EXERCISE REQUIREMENTS
Could you restate the data word for word and drop the pictures?

RECORDS TO PROCESS
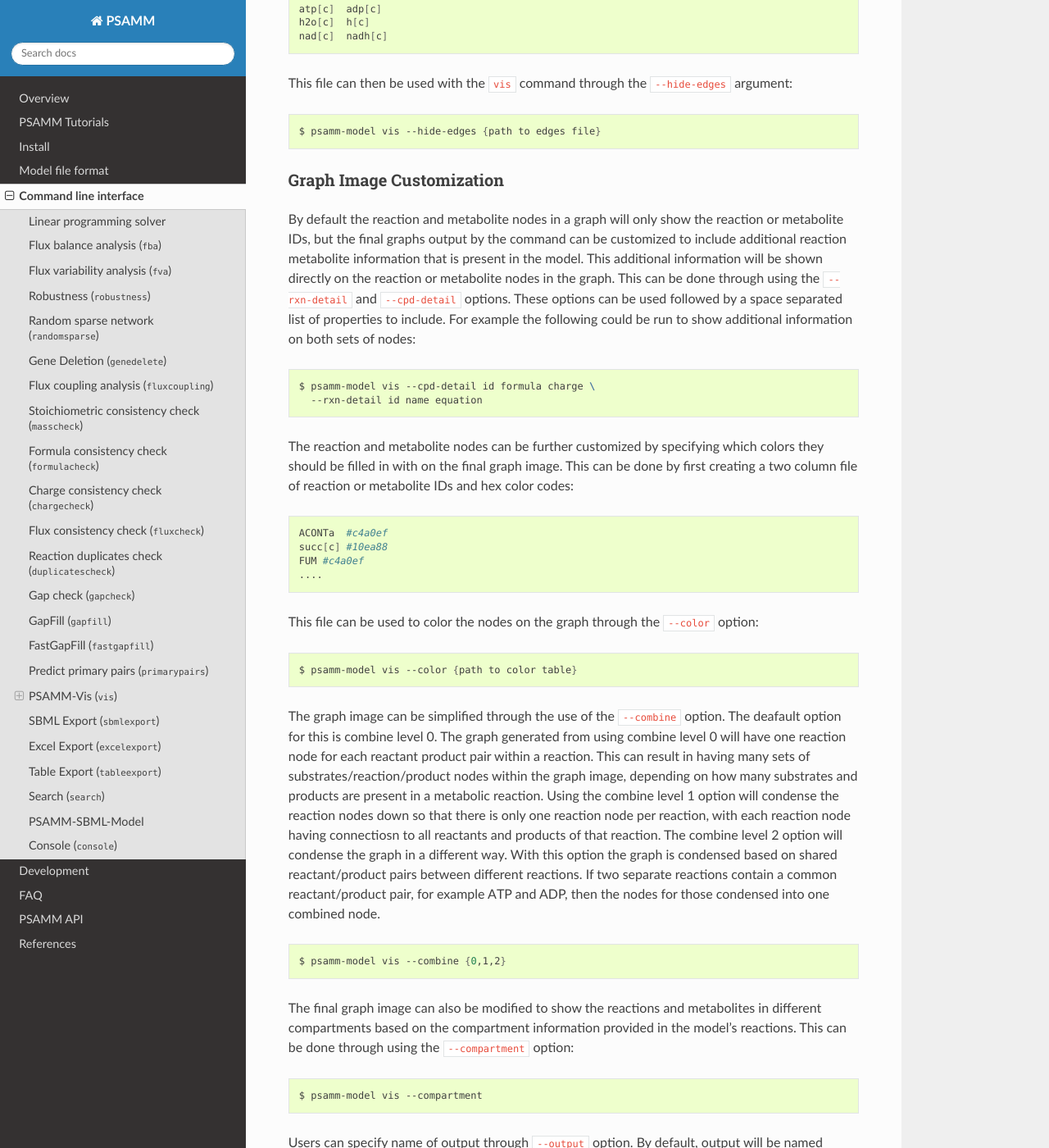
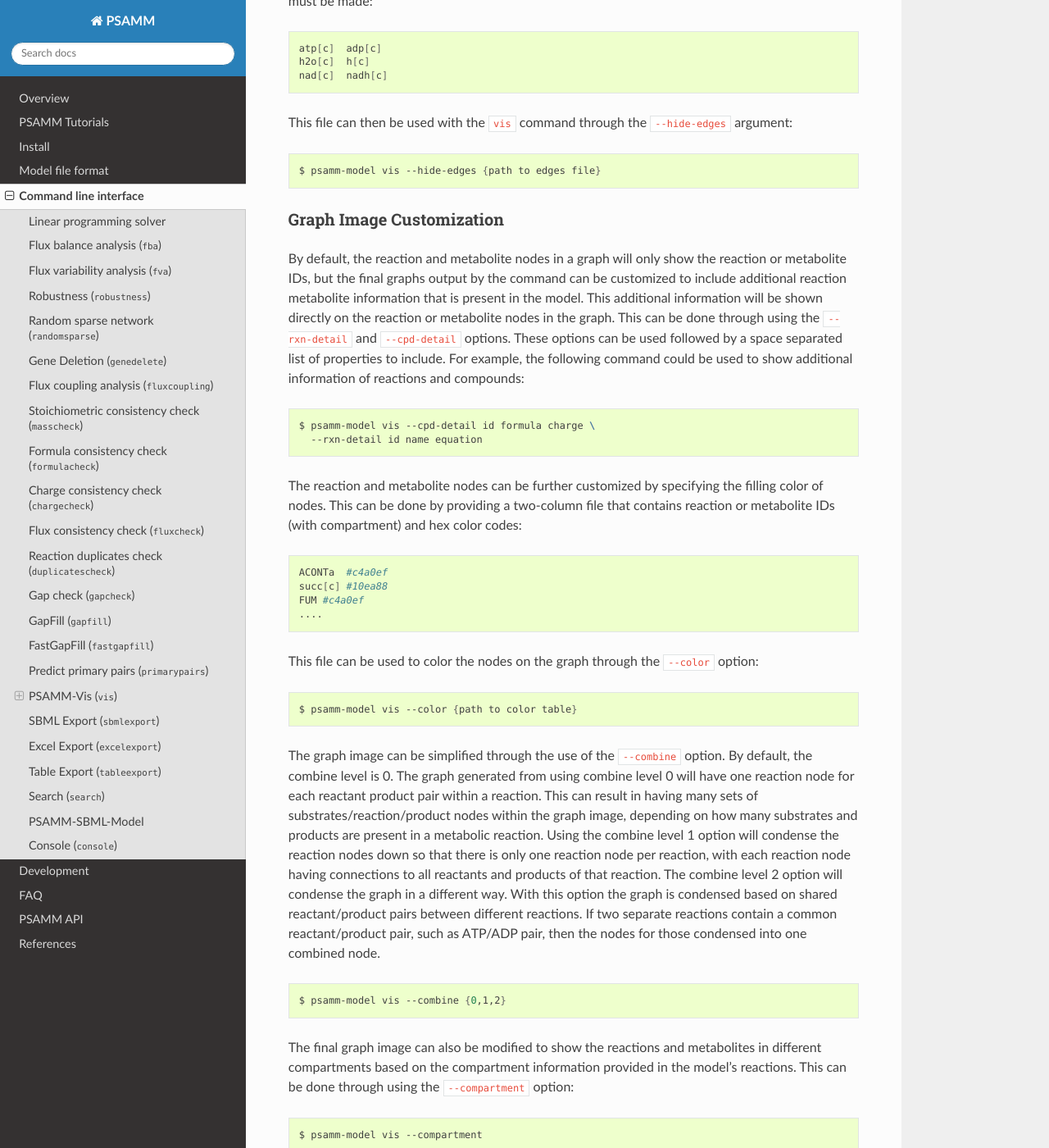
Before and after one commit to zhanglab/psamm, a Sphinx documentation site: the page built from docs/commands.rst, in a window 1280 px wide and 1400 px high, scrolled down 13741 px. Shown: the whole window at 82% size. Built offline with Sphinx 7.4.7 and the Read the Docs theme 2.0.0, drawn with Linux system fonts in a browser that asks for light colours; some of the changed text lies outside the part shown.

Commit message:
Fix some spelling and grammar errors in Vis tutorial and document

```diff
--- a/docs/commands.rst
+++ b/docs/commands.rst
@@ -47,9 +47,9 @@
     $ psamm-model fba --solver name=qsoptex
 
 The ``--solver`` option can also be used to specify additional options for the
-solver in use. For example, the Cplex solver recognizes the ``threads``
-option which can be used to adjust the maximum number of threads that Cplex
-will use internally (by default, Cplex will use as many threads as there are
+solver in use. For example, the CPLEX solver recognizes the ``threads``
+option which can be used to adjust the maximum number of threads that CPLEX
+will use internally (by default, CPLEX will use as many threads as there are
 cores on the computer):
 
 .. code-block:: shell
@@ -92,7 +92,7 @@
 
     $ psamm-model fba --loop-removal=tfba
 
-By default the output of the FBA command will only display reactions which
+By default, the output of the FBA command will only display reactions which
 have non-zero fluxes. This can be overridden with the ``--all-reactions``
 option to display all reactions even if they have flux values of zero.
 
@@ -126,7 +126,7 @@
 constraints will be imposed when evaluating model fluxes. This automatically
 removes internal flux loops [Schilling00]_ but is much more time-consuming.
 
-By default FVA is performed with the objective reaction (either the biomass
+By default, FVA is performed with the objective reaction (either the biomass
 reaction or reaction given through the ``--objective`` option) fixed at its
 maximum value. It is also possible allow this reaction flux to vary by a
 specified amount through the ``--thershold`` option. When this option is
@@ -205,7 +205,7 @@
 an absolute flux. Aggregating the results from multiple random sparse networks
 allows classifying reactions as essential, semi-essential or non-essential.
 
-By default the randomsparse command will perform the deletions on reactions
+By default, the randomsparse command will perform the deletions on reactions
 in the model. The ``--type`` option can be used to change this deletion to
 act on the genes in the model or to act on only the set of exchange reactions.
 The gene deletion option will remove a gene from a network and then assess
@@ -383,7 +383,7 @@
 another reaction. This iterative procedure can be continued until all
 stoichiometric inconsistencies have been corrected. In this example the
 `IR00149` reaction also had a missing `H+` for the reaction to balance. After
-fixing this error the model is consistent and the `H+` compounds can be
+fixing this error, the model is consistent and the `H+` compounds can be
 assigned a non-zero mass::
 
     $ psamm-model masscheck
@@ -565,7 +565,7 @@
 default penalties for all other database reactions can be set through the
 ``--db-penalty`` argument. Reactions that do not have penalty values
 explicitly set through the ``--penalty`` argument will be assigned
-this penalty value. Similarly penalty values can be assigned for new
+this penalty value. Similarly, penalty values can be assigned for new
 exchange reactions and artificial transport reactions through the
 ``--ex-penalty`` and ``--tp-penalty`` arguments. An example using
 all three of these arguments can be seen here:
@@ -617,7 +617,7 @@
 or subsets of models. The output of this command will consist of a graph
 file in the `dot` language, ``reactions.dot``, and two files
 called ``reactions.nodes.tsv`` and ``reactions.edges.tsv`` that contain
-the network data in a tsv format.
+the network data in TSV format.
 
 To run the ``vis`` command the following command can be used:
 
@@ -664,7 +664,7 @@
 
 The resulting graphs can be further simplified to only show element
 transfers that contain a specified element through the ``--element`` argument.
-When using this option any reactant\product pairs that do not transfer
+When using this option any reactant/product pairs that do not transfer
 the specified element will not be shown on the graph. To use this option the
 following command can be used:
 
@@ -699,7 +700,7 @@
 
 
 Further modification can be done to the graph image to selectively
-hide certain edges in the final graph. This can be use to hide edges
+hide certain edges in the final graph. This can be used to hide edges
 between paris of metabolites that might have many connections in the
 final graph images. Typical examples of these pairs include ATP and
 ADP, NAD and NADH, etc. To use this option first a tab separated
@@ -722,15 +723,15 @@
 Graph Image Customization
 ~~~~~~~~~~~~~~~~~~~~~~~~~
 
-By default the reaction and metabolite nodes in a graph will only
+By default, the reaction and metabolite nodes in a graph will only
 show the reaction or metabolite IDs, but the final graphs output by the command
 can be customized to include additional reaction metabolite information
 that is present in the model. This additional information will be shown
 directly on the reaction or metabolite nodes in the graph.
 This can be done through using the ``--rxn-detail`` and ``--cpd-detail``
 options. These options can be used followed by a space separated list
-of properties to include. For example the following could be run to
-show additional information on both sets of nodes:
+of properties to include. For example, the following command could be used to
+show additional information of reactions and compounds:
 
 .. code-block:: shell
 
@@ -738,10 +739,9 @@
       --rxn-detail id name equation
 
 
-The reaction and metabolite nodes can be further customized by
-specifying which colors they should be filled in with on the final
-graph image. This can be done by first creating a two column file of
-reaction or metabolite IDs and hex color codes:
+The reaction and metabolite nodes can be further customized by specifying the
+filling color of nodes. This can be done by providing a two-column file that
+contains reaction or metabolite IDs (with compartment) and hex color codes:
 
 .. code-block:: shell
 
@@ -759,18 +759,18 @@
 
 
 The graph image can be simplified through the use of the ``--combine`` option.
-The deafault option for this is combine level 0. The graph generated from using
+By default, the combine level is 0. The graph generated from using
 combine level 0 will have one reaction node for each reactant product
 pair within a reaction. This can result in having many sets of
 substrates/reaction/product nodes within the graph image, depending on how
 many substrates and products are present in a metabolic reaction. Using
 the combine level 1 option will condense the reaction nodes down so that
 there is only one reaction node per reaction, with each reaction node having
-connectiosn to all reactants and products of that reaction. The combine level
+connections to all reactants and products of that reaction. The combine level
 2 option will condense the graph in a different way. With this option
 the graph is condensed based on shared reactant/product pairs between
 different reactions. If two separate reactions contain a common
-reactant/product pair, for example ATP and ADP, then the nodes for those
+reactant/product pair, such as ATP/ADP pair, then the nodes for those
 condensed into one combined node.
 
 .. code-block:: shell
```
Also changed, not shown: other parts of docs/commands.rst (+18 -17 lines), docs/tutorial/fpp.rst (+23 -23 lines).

EXERCISE RESULT
Before and after one commit to zhanglab/psamm, a Sphinx documentation site: the page built from docs/commands.rst, in a window 1280 px wide and 1400 px high, scrolled down 13741 px. Shown: the whole window at 82% size. Built offline with Sphinx 7.4.7 and the Read the Docs theme 2.0.0, drawn with Linux system fonts in a browser that asks for light colours; some of the changed text lies outside the part shown.

Commit message:
Fix some spelling and grammar errors in Vis tutorial and document

```diff
--- a/docs/commands.rst
+++ b/docs/commands.rst
@@ -47,9 +47,9 @@
     $ psamm-model fba --solver name=qsoptex
 
 The ``--solver`` option can also be used to specify additional options for the
-solver in use. For example, the Cplex solver recognizes the ``threads``
-option which can be used to adjust the maximum number of threads that Cplex
-will use internally (by default, Cplex will use as many threads as there are
+solver in use. For example, the CPLEX solver recognizes the ``threads``
+option which can be used to adjust the maximum number of threads that CPLEX
+will use internally (by default, CPLEX will use as many threads as there are
 cores on the computer):
 
 .. code-block:: shell
@@ -92,7 +92,7 @@
 
     $ psamm-model fba --loop-removal=tfba
 
-By default the output of the FBA command will only display reactions which
+By default, the output of the FBA command will only display reactions which
 have non-zero fluxes. This can be overridden with the ``--all-reactions``
 option to display all reactions even if they have flux values of zero.
 
@@ -126,7 +126,7 @@
 constraints will be imposed when evaluating model fluxes. This automatically
 removes internal flux loops [Schilling00]_ but is much more time-consuming.
 
-By default FVA is performed with the objective reaction (either the biomass
+By default, FVA is performed with the objective reaction (either the biomass
 reaction or reaction given through the ``--objective`` option) fixed at its
 maximum value. It is also possible allow this reaction flux to vary by a
 specified amount through the ``--thershold`` option. When this option is
@@ -205,7 +205,7 @@
 an absolute flux. Aggregating the results from multiple random sparse networks
 allows classifying reactions as essential, semi-essential or non-essential.
 
-By default the randomsparse command will perform the deletions on reactions
+By default, the randomsparse command will perform the deletions on reactions
 in the model. The ``--type`` option can be used to change this deletion to
 act on the genes in the model or to act on only the set of exchange reactions.
 The gene deletion option will remove a gene from a network and then assess
@@ -383,7 +383,7 @@
 another reaction. This iterative procedure can be continued until all
 stoichiometric inconsistencies have been corrected. In this example the
 `IR00149` reaction also had a missing `H+` for the reaction to balance. After
-fixing this error the model is consistent and the `H+` compounds can be
+fixing this error, the model is consistent and the `H+` compounds can be
 assigned a non-zero mass::
 
     $ psamm-model masscheck
@@ -565,7 +565,7 @@
 default penalties for all other database reactions can be set through the
 ``--db-penalty`` argument. Reactions that do not have penalty values
 explicitly set through the ``--penalty`` argument will be assigned
-this penalty value. Similarly penalty values can be assigned for new
+this penalty value. Similarly, penalty values can be assigned for new
 exchange reactions and artificial transport reactions through the
 ``--ex-penalty`` and ``--tp-penalty`` arguments. An example using
 all three of these arguments can be seen here:
@@ -617,7 +617,7 @@
 or subsets of models. The output of this command will consist of a graph
 file in the `dot` language, ``reactions.dot``, and two files
 called ``reactions.nodes.tsv`` and ``reactions.edges.tsv`` that contain
-the network data in a tsv format.
+the network data in TSV format.
 
 To run the ``vis`` command the following command can be used:
 
@@ -664,7 +664,7 @@
 
 The resulting graphs can be further simplified to only show element
 transfers that contain a specified element through the ``--element`` argument.
-When using this option any reactant\product pairs that do not transfer
+When using this option any reactant/product pairs that do not transfer
 the specified element will not be shown on the graph. To use this option the
 following command can be used:
 
@@ -699,7 +700,7 @@
 
 
 Further modification can be done to the graph image to selectively
-hide certain edges in the final graph. This can be use to hide edges
+hide certain edges in the final graph. This can be used to hide edges
 between paris of metabolites that might have many connections in the
 final graph images. Typical examples of these pairs include ATP and
 ADP, NAD and NADH, etc. To use this option first a tab separated
@@ -722,15 +723,15 @@
 Graph Image Customization
 ~~~~~~~~~~~~~~~~~~~~~~~~~
 
-By default the reaction and metabolite nodes in a graph will only
+By default, the reaction and metabolite nodes in a graph will only
 show the reaction or metabolite IDs, but the final graphs output by the command
 can be customized to include additional reaction metabolite information
 that is present in the model. This additional information will be shown
 directly on the reaction or metabolite nodes in the graph.
 This can be done through using the ``--rxn-detail`` and ``--cpd-detail``
 options. These options can be used followed by a space separated list
-of properties to include. For example the following could be run to
-show additional information on both sets of nodes:
+of properties to include. For example, the following command could be used to
+show additional information of reactions and compounds:
 
 .. code-block:: shell
 
@@ -738,10 +739,9 @@
       --rxn-detail id name equation
 
 
-The reaction and metabolite nodes can be further customized by
-specifying which colors they should be filled in with on the final
-graph image. This can be done by first creating a two column file of
-reaction or metabolite IDs and hex color codes:
+The reaction and metabolite nodes can be further customized by specifying the
+filling color of nodes. This can be done by providing a two-column file that
+contains reaction or metabolite IDs (with compartment) and hex color codes:
 
 .. code-block:: shell
 
@@ -759,18 +759,18 @@
 
 
 The graph image can be simplified through the use of the ``--combine`` option.
-The deafault option for this is combine level 0. The graph generated from using
+By default, the combine level is 0. The graph generated from using
 combine level 0 will have one reaction node for each reactant product
 pair within a reaction. This can result in having many sets of
 substrates/reaction/product nodes within the graph image, depending on how
 many substrates and products are present in a metabolic reaction. Using
 the combine level 1 option will condense the reaction nodes down so that
 there is only one reaction node per reaction, with each reaction node having
-connectiosn to all reactants and products of that reaction. The combine level
+connections to all reactants and products of that reaction. The combine level
 2 option will condense the graph in a different way. With this option
 the graph is condensed based on shared reactant/product pairs between
 different reactions. If two separate reactions contain a common
-reactant/product pair, for example ATP and ADP, then the nodes for those
+reactant/product pair, such as ATP/ADP pair, then the nodes for those
 condensed into one combined node.
 
 .. code-block:: shell
```
Also changed, not shown: other parts of docs/commands.rst (+18 -17 lines), docs/tutorial/fpp.rst (+23 -23 lines).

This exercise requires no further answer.